* _What the task asks_:
In the listing below, identify each line with the word "wireless" and return those lines.
*** Opening of Task inputs ***
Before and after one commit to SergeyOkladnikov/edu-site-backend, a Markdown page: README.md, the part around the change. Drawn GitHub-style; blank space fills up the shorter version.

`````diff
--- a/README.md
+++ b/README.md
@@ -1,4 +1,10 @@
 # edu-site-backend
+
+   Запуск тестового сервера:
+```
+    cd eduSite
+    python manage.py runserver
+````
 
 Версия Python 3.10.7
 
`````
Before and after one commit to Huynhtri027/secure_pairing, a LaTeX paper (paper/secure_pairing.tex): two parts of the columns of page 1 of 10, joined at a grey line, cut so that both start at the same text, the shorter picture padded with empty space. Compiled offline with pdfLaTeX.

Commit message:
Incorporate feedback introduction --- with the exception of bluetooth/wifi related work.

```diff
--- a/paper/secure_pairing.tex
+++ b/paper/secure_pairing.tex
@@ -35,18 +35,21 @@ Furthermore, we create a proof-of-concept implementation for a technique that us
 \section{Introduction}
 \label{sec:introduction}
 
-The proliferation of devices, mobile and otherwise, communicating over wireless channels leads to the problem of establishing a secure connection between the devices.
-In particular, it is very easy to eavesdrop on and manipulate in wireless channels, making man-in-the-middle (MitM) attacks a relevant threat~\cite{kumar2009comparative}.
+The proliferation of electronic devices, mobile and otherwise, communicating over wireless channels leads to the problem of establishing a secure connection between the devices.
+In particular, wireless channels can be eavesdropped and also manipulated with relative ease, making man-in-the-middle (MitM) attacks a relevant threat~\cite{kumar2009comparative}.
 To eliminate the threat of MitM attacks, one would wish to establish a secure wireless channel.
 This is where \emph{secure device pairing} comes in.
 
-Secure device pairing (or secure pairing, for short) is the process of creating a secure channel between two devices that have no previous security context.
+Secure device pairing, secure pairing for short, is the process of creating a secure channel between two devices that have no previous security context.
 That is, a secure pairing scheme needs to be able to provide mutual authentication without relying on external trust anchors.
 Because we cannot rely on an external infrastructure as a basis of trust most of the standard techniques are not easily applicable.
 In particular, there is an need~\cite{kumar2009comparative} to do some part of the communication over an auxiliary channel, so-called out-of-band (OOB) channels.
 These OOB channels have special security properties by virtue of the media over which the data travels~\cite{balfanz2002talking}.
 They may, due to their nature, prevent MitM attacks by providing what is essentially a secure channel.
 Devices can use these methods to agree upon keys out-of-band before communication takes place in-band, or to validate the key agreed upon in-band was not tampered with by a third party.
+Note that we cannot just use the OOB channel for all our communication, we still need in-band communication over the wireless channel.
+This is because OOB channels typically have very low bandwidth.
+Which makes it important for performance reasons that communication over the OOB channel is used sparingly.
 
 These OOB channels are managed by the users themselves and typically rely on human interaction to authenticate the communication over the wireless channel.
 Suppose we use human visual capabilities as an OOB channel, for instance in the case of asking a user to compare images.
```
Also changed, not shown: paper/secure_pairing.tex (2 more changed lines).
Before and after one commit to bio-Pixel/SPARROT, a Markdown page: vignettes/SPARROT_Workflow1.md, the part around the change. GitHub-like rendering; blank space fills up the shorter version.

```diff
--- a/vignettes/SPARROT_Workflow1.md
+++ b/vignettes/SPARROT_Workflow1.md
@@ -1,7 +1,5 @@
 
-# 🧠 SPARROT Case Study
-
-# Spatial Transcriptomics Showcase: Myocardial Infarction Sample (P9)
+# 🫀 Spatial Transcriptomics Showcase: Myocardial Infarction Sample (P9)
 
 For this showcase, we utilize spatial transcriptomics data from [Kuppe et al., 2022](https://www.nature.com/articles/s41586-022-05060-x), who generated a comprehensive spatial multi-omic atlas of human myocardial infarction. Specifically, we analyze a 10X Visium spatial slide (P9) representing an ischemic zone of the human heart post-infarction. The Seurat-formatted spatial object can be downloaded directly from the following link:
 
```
*** Close of Task inputs ***
* _Completed task_:
-The proliferation of devices, mobile and otherwise, communicating over wireless channels leads to the problem of establishing a secure connection between the devices.
-In particular, it is very easy to eavesdrop on and manipulate in wireless channels, making man-in-the-middle (MitM) attacks a relevant threat~\cite{kumar2009comparative}.
+The proliferation of electronic devices, mobile and otherwise, communicating over wireless channels leads to the problem of establishing a secure connection between the devices.
+In particular, wireless channels can be eavesdropped and also manipulated with relative ease, making man-in-the-middle (MitM) attacks a relevant threat~\cite{kumar2009comparative}.
 To eliminate the threat of MitM attacks, one would wish to establish a secure wireless channel.
+Note that we cannot just use the OOB channel for all our communication, we still need in-band communication over the wireless channel.
 These OOB channels are managed by the users themselves and typically rely on human interaction to authenticate the communication over the wireless channel.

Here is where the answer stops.